Effective tomorrow, a new federal law, the Patient Self-Determination Act, requires health care facilities to inform adult patients of their right to make advance directives -- documents that allow patients to say whether they want to remain alive by artificial means. In Maryland, there are three types: a living will, durable power of attorney for health care and LTC documented discussion with a doctor. None is irrevocable.
The law requires hospitals, nursing homes, hospices, home health agencies and health maintenance organizations (HMOs) that receive Medicare or Medicaid reimbursement to do the following:
* Inform incoming patients 18 years of age and older of their right to refuse medical or surgical treatment, including technological means such as a respirator to keep them alive.
* Give patients a copy of the institution's policy describing how it will implement the patient's directives.
* Write in the medical record whether or not the patient has documented instructions.
* Educate staff and the community about the three types of instructions.
WHAT THE FEDERAL LAW DOES NOT COVER
* Emergency room arrivals
* Outpatient clinics and doctors' offices
* Ambulance paramedics: Family or friends should not call 911 if a patient who does not want cardiopulmonary resuscitation or respirators experiences an emergency. Paramedics are trained to override instructions of anyone at an emergency scene except a patient holding a card from a licensed hospice.
WHAT MARYLAND LAW COVERS
Living will: Applies only to patients with terminal diseases whose death is imminent. Maryland residents may use the document to express their wish not to have their lives prolonged artificially, but they must add language specifying a desire not to be given food or water through tubes. Maryland law does not allow living wills for pregnant women.
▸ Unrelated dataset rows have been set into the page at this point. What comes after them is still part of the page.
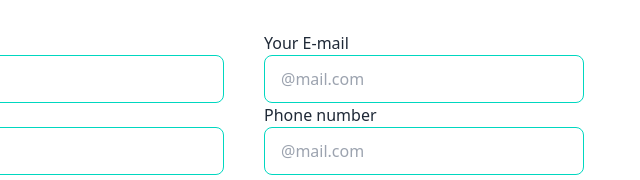
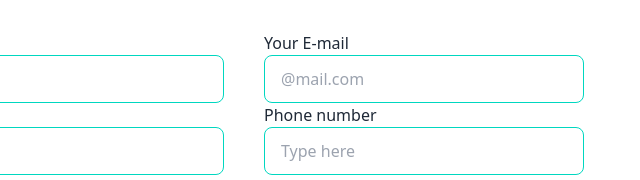
Before and after one commit to NusratJahaninfo/hockey-h, a plain HTML site: page index.html in a window 1280 px wide. Shown: the part 3361-3541 px from the top of the page, 640-1280 px from the left. Drawn offline with nearby package versions, Linux system fonts and the light colour scheme.

Commit message:
update done

```diff
--- a/index.html
+++ b/index.html
@@ -94,8 +94,6 @@
             </div>
 
         </div>
-
-
         <div id="slide4" class="carousel-item relative w-full max-sm:w-full bg-cover">
             <img src="https://daisyui.com/images/stock/photo-1665553365602-b2fb8e5d1707.jpg" class="w-full" />
             <div class="absolute flex justify-between transform -translate-y-1/2 gap-3 bottom-4 ml-10 ">
@@ -104,7 +102,6 @@
             </div>
         </div>
     </div>
-
     </div>
 </div>
 
@@ -431,7 +428,7 @@
                         </div>
                         <div>
                             <label for="Name">Phone number<br></label>
-                            <input type="text" placeholder="@mail.com"
+                            <input type="text" placeholder="Type here"
                                 class="input input-bordered input-accent w-96 max-w-xs" />
                         </div>
                     </div>
```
The document must be dated and signed in the presence of two witnesses.
The law requires witnesses to be:
* At least 18 years old.
* Not related to the patient by blood or marriage.
* Not entitled to any financial benefit from the patient's estate.
* Not responsible for the patient's medical care or employed by the institution responsible for his or her care.
Durable power of attorney for health care: Names a person who can speak for patients in any medical decision if they are so sick or injured that they cannot communicate or make a rational decision.
There is no law in Maryland defining durable power of attorney for health care, and the Court of Appeals has not issued a decision on it. However, Attorney General J. Joseph Curran Jr. has written an opinion that a durable power of attorney is legal in Maryland.
Unlike the living will, this document can be used when a patient is in a coma and is not expected to revive.
The document can be written to indicate when it takes effect, but commonly it takes effect when two physicians, including the attending physician, certify that a patient is incapable of making a rational decision about his or her care.
Earlier documented discussion: A prior discussion with a doctor about a patient's wishes on the means to prolong life is as valid as a living will or durable power of attorney in Maryland if the doctor noted the discussion in the patient's medical chart and it is clearly applicable to his or her situation.
Forms for a living will and durable power of attorney may be obtained free by writing to:
Maryland Attorney General's Office
200 St. Paul Place
$ Baltimore, Md. 21202